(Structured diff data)

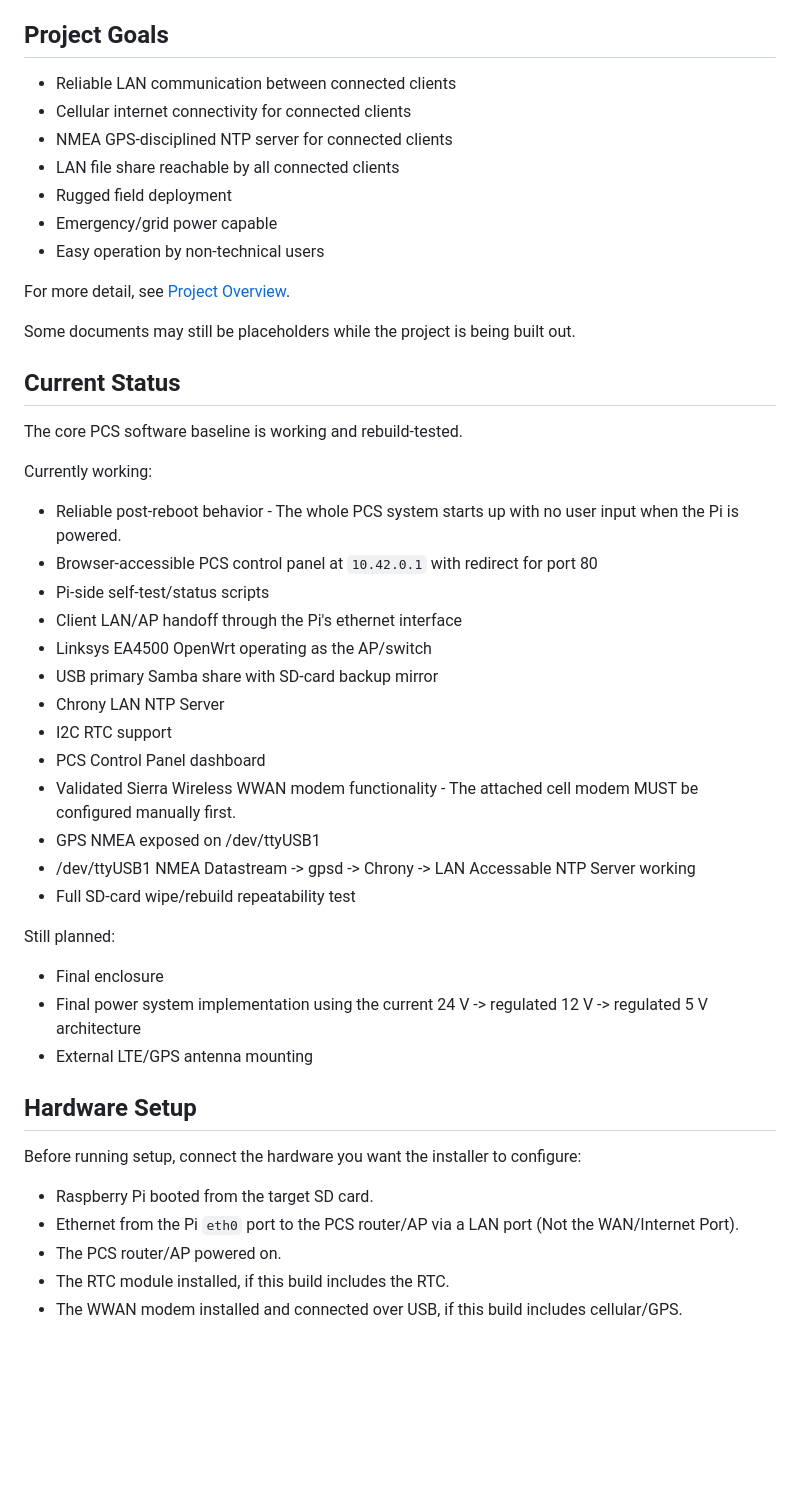
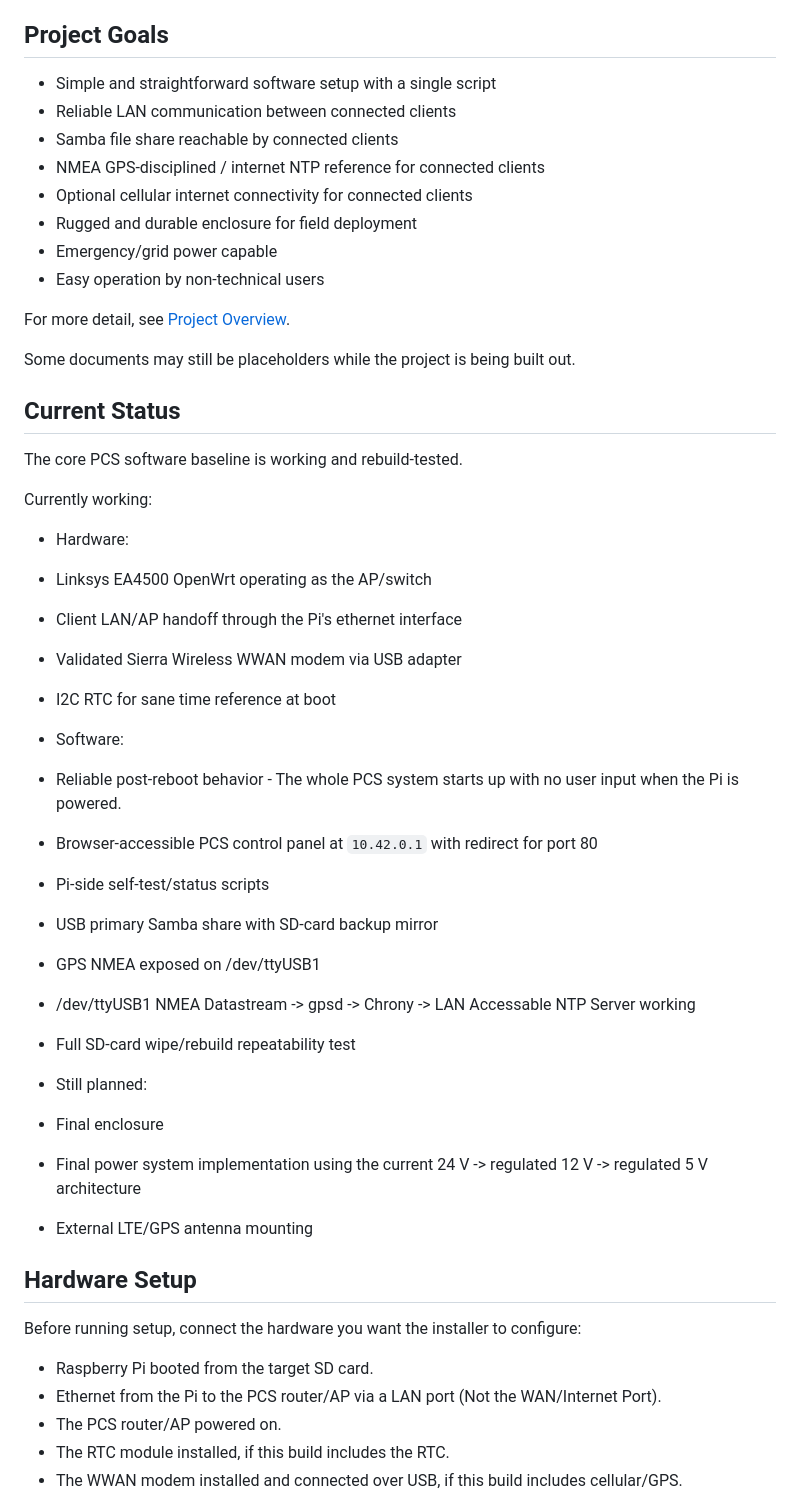
Before and after one commit to Saberhawk09/PCS-Portable-Comm-Server, a Markdown page: README.md, the part around the change. Rendered like a GitHub page; blank space fills up the shorter version.

Commit message:
Updated docs
yerrrrrrrrrrrrrrrrrrrrrrrrrrrrrrrrrrrrrrrt

```diff
--- a/README.md
+++ b/README.md
@@ -14,11 +14,12 @@ This GitHub will also use a mix of my own writing and AI generated text. All tex
 
 ## Project Goals
 
+- Simple and straightforward software setup with a single script
 - Reliable LAN communication between connected clients
-- Cellular internet connectivity for connected clients
-- NMEA GPS-disciplined NTP server for connected clients
-- LAN file share reachable by all connected clients
-- Rugged field deployment
+- Samba file share reachable by connected clients
+- NMEA GPS-disciplined / internet NTP reference for connected clients
+- Optional cellular internet connectivity for connected clients
+- Rugged and durable enclosure for field deployment
 - Emergency/grid power capable
 - Easy operation by non-technical users
 
@@ -32,32 +33,32 @@ The core PCS software baseline is working and rebuild-tested.
 
 Currently working:
 
-- Reliable post-reboot behavior - The whole PCS system starts up with no user input when the Pi is powered.
-- Browser-accessible PCS control panel at `10.42.0.1` with redirect for port 80
-- Pi-side self-test/status scripts
-- Client LAN/AP handoff through the Pi's ethernet interface
-- Linksys EA4500 OpenWrt operating as the AP/switch
-- USB primary Samba share with SD-card backup mirror
-- Chrony LAN NTP Server
-- I2C RTC support
-- PCS Control Panel dashboard
-- Validated Sierra Wireless WWAN modem functionality - The attached cell modem MUST be configured manually first.
-- GPS NMEA exposed on /dev/ttyUSB1
-- /dev/ttyUSB1 NMEA Datastream -> gpsd -> Chrony -> LAN Accessable NTP Server working
-- Full SD-card wipe/rebuild repeatability test
+- Hardware:
+ - Linksys EA4500 OpenWrt operating as the AP/switch
+ - Client LAN/AP handoff through the Pi's ethernet interface
+ - Validated Sierra Wireless WWAN modem via USB adapter
+ - I2C RTC for sane time reference at boot
 
-Still planned:
+- Software:
+ - Reliable post-reboot behavior - The whole PCS system starts up with no user input when the Pi is powered.
+ - Browser-accessible PCS control panel at `10.42.0.1` with redirect for port 80
+ - Pi-side self-test/status scripts
+ - USB primary Samba share with SD-card backup mirror
+ - GPS NMEA exposed on /dev/ttyUSB1
+ - /dev/ttyUSB1 NMEA Datastream -> gpsd -> Chrony -> LAN Accessable NTP Server working
+ - Full SD-card wipe/rebuild repeatability test
 
-- Final enclosure
-- Final power system implementation using the current 24 V -> regulated 12 V -> regulated 5 V architecture
-- External LTE/GPS antenna mounting
+- Still planned:
+ - Final enclosure
+ - Final power system implementation using the current 24 V -> regulated 12 V -> regulated 5 V architecture
+ - External LTE/GPS antenna mounting
 
 ## Hardware Setup
 
 Before running setup, connect the hardware you want the installer to configure:
 
 - Raspberry Pi booted from the target SD card.
-- Ethernet from the Pi `eth0` port to the PCS router/AP via a LAN port (Not the WAN/Internet Port).
+- Ethernet from the Pi to the PCS router/AP via a LAN port (Not the WAN/Internet Port).
 - The PCS router/AP powered on.
 - The RTC module installed, if this build includes the RTC.
 - The WWAN modem installed and connected over USB, if this build includes cellular/GPS.
```
Also changed, not shown: docs/linksys-ea4500-ap.md (+1 -1 lines), docs/project-overview.md (+3 -5 lines).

_Goal of the exercise_
In the records above, find every line that contains the word "NMEA" and copy it.

_Response_
-- NMEA GPS-disciplined NTP server for connected clients
+- NMEA GPS-disciplined / internet NTP reference for connected clients
-- GPS NMEA exposed on /dev/ttyUSB1
-- /dev/ttyUSB1 NMEA Datastream -> gpsd -> Chrony -> LAN Accessable NTP Server working
+ - GPS NMEA exposed on /dev/ttyUSB1
+ - /dev/ttyUSB1 NMEA Datastream -> gpsd -> Chrony -> LAN Accessable NTP Server working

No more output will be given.